Apart from the legal fuss involved in a service-level agreement (SLA) with a government, the government usually needs our solution to be universal throughout its different organizations and departments. It’s a tedious and time-consuming process that demands we have the required runway available. That’s so we can close the deal before we have to close our company.

To Governments, we are a sort of providers or vendors.


Usually, institutions are private initiatives, subject to public law. While they resemble the structure and model of a corporation, they fund their work mostly with public funds. That  means there is strict control over what departments and which activity gets funded. 

It may be as hard to convince them of the value in using our solution, as it is corporations. However, we have an additional constriction to fight against. Which is, of course, the available budget and, perhaps, the need for special legal agreements, to accommodate legal restrictions coming from the government.

To Institutions, we are a sort of providers or vendors.

The organizational map

Regardless of the type of B2B customer, we need to draft and gradually optimize an organizational map. It will help us touch all the bases necessary in closing the deal. And while each type of customer has a different organizational map, we still need one. The process is always the same.

the organizational map in a company

The initial contact may be a form of interest on the customer’s side or a cold call on our side. Whichever the case, we need to define the role of each individual we’ve communicated with. And attempt to get the name and phone number of the next person in the hierarchy.

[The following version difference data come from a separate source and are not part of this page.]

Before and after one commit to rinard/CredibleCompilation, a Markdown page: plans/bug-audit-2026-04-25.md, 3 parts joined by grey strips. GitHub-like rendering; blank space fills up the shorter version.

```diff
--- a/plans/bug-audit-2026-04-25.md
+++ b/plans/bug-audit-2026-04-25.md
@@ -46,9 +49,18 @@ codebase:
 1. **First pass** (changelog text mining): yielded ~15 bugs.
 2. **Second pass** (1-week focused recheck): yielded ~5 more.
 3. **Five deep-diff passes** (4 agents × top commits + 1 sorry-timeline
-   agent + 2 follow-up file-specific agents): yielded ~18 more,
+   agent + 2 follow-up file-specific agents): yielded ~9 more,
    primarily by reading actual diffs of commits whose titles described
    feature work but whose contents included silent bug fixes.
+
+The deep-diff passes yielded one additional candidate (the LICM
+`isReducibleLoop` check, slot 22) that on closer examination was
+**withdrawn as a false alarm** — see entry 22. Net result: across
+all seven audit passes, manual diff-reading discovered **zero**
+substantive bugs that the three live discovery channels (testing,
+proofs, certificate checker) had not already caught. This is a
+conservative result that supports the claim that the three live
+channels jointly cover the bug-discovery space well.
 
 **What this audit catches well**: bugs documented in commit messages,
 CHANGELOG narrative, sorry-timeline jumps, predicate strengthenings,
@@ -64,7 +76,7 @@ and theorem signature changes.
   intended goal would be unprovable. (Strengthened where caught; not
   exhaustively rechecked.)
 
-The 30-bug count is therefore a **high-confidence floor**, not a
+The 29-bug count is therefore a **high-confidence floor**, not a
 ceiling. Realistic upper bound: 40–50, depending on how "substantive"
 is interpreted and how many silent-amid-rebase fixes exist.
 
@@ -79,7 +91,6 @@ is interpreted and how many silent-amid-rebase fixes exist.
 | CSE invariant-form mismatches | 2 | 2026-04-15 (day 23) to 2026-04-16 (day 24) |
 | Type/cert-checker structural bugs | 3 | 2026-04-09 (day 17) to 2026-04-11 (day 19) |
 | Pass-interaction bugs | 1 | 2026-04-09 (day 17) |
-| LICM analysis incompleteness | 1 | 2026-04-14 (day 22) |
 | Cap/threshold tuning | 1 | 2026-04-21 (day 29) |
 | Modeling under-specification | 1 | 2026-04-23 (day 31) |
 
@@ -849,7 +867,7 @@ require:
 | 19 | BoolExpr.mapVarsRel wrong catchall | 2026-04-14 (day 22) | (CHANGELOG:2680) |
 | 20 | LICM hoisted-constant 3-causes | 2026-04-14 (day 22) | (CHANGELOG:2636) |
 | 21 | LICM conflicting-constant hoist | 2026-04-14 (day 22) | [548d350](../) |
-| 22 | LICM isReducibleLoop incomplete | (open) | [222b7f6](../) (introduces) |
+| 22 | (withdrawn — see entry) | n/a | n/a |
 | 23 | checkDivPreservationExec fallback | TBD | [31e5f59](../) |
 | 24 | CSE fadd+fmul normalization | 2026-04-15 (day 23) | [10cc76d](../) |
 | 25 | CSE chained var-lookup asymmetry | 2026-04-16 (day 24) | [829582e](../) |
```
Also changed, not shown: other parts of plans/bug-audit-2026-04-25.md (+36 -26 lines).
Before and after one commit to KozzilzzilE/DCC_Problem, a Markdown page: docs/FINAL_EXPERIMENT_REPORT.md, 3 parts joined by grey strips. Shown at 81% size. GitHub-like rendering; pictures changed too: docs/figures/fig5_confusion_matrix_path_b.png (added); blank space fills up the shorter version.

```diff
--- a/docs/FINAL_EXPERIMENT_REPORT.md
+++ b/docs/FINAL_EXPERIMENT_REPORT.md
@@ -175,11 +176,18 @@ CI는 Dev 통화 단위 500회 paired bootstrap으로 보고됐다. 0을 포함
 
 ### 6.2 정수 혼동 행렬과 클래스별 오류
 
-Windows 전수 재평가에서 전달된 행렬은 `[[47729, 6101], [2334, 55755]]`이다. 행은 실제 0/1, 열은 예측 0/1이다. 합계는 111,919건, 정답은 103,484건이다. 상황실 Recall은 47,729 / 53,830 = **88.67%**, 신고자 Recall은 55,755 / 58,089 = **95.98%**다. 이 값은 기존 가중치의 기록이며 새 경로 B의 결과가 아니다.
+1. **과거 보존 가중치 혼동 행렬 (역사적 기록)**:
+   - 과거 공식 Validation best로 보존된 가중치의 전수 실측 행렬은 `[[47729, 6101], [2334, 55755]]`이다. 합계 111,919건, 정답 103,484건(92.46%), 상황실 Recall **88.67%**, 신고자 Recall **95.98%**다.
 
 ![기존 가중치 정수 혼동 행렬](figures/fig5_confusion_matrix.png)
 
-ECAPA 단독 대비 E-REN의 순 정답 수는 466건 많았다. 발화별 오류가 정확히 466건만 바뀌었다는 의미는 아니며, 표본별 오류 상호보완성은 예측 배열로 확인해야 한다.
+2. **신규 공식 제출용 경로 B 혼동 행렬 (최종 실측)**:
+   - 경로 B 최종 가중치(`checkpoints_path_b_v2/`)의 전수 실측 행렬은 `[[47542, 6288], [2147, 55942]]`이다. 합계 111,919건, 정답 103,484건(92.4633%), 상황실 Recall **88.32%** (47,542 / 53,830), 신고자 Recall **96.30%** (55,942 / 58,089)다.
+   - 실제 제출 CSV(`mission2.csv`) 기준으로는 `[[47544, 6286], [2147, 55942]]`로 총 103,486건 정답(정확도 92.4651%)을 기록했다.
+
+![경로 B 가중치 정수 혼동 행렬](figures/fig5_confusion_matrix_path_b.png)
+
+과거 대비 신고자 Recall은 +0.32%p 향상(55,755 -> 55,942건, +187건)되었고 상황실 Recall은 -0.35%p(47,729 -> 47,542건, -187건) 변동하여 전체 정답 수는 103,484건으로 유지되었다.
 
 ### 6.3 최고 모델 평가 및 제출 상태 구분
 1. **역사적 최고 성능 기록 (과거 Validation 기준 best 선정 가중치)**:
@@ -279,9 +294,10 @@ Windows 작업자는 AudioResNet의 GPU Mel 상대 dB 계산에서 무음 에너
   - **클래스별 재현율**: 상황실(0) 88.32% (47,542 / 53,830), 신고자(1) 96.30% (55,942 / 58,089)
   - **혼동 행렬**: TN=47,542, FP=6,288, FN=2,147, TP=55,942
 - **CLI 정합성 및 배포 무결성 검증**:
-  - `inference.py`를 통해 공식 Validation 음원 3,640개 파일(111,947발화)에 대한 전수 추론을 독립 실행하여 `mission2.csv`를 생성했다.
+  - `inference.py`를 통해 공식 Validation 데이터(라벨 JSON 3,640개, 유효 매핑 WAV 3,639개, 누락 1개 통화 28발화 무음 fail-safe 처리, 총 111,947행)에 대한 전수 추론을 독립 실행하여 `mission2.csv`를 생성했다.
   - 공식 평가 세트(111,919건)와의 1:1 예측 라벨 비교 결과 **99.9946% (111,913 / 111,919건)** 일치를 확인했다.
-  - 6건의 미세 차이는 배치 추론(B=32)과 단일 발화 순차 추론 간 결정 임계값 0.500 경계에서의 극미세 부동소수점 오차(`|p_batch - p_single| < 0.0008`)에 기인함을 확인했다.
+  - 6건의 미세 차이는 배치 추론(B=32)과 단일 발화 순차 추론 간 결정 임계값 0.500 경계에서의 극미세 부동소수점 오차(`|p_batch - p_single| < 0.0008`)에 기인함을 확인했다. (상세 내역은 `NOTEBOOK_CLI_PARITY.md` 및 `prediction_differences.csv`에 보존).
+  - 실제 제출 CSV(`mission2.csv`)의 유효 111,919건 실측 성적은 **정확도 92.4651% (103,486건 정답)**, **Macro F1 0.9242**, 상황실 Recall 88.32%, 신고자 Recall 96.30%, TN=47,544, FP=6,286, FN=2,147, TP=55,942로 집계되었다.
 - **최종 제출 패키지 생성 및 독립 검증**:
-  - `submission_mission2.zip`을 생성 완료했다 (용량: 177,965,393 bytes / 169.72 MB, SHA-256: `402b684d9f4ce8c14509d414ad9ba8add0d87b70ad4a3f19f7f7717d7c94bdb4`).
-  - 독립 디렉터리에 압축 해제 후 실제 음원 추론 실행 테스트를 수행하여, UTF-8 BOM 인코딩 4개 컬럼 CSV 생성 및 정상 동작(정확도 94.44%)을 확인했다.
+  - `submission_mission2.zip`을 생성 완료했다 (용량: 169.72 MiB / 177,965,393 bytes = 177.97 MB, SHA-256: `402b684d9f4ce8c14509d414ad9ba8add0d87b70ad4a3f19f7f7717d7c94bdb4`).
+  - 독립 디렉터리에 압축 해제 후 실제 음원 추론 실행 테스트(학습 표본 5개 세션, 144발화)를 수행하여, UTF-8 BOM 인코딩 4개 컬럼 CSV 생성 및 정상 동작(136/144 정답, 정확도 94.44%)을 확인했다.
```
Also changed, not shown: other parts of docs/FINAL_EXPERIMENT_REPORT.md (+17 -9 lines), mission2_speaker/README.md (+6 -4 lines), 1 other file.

It’s what will help us further drill down and map out the corporate structure. After we’ve contacted all the individuals required and primed them towards understanding the value of our solution, we can understand how each one affects the others; and how important they are in the decision-making process. If we can communicate to each of them whatever information they need to know before they make a decision, we can bring all these individuals to the same room and try to close the deal.

In the example above, we may send a proposal to an individual in a company, whom we already know. Their job will be to convince a couple of influencers whose word carries some weight with the CFO and CEO. In the meantime, we can also try to contact an IT manager. S/he may be able to bring a CTO or CIO on board. Assuming the chairman of the company is the one to make the final decision, if we get enough of the C-Level executives to support our proposal, we stand a better chance at getting the chairman to decide towards our solution.

How do we get started with the organizational map then?

To cut a long story short, whether you have specific people to contact your customer or you’re the CEO of your company and you’re currently contacting all customers yourself, you need to get started with a basic structure of an organizational map. That’s, according to the type of customer. Then, you need to find out who to contact and contact them by priority, as you need access to them and as you learn more about the customer. As your understanding improves, you should modify the organizational map with all new information. Thus, making sure you’ve communicated all the information you need to all the people necessary.

This whole process will not only help you understand the market in more detail. It will help you get to really know your customers, better understand their needs and pains. It will also help you shape and optimize your sales cycle for performance, making it easier for you to close a deal.

These are features you can only develop through constant communication with your customers. You’ll never regret putting in the effort, though. This is something that will only make you better at understanding people and better at conducting business.

[newsform label=”Learn more about your startup”]

Panagiotis Sarantopoulos Panagiotis Sarantopoulos

Studied Science of Computing at the University of Huddersfield in UK, specialising in Animation for Multimedia Systems. He has worked as a Multimedia Author for IBM Hellas and as an Adobe Certified Instructor and Support Technician for Adobe Systems software at Anodos SA. He has also worked at various Advertising Agencies, as a Web/ActionScript developer.